Watching cancer cells scurrying across the surface of a microchip is mesmerising. Most of them plod along together and make steady progress. Others break off and aggressively cover large distances. Scientists say that this ability to actually see the cancer cells advance will be useful to figure out how to stop them once and for all.
For this study, published in the journal Nature Materials, researchers were able to image cancer cells that had undergone epithelial-mesenchymal transition (EMT), a process in which epithelial cells, known to stick together within a tissue, change into mesenchymal cells, thus dispersing and migrating individually. This, explains EurekaAlert, is a beneficial process that allows cells to travel throughout an embryo and establish specialised tissues. The cells migrated across a device that mimics the tissue surrounding a tumour.
"People are really interested in how EMT works and how it might be associated with tumour spread, but nobody has been able to see how it happens", said lead author Ian Y. Wong, assistant professor in the Brown School of Engineering and the Center for Biomedical Engineering, who performed the research as a postdoctoral fellow at Massachusetts General Hospital. "We've been able to image these cells in a biomimetic system and carefully measure how they move".
Here's how the process worked:
To get this new view of how cancer cells move, the researchers borrowed microelectronics processing techniques to pattern miniaturised features on silicon wafers, which were then replicated in a rubber-like plastic called PDMS. The device consists of a small plate, about a half-millimetre square, covered in an array of microscopic pillars. The pillars, each about 10 micrometers in diameter and spaced about 10 micrometers apart, leave just enough space for the cells to weave their way through. Using microscopes and time-lapse photography, the researchers can watch cells as they travel across the plate.

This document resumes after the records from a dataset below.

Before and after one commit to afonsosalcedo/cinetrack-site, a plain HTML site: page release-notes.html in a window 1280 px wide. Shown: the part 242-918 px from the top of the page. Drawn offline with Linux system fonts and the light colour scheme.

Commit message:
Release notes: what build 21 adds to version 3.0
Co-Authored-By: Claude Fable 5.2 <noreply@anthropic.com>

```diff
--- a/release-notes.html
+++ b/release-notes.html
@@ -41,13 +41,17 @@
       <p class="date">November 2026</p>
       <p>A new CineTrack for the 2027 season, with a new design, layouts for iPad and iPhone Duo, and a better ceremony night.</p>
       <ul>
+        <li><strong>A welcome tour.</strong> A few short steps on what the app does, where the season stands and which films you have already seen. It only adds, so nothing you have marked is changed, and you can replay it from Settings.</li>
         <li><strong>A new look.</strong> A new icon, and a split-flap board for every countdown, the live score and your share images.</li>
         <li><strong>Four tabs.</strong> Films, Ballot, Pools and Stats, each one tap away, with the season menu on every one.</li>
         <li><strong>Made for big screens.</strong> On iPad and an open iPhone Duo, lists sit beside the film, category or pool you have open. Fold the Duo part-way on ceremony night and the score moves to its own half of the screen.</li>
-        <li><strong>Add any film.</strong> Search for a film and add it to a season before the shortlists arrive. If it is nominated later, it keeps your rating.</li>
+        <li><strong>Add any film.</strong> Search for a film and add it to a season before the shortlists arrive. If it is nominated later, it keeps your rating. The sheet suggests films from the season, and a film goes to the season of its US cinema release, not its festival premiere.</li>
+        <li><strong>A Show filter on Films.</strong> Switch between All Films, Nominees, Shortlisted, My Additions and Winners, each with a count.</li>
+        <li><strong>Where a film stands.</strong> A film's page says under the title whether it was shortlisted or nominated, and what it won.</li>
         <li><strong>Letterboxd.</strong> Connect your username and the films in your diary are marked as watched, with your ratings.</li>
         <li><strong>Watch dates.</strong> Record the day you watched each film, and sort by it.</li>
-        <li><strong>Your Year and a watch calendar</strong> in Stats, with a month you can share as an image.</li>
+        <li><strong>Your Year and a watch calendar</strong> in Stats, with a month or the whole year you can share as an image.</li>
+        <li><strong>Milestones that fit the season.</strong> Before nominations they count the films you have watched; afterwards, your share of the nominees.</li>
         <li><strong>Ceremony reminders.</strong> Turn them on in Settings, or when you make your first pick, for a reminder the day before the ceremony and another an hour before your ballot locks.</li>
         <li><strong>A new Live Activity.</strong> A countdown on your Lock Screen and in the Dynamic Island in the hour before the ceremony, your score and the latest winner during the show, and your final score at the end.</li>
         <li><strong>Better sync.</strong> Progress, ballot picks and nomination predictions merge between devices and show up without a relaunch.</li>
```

"It's basically an obstacle course for cells", Wong said. "We can track individual cells, and because the size and spacing of these pillars is highly controlled, we can start to do statistical analysis and categorise these cells based on how they move."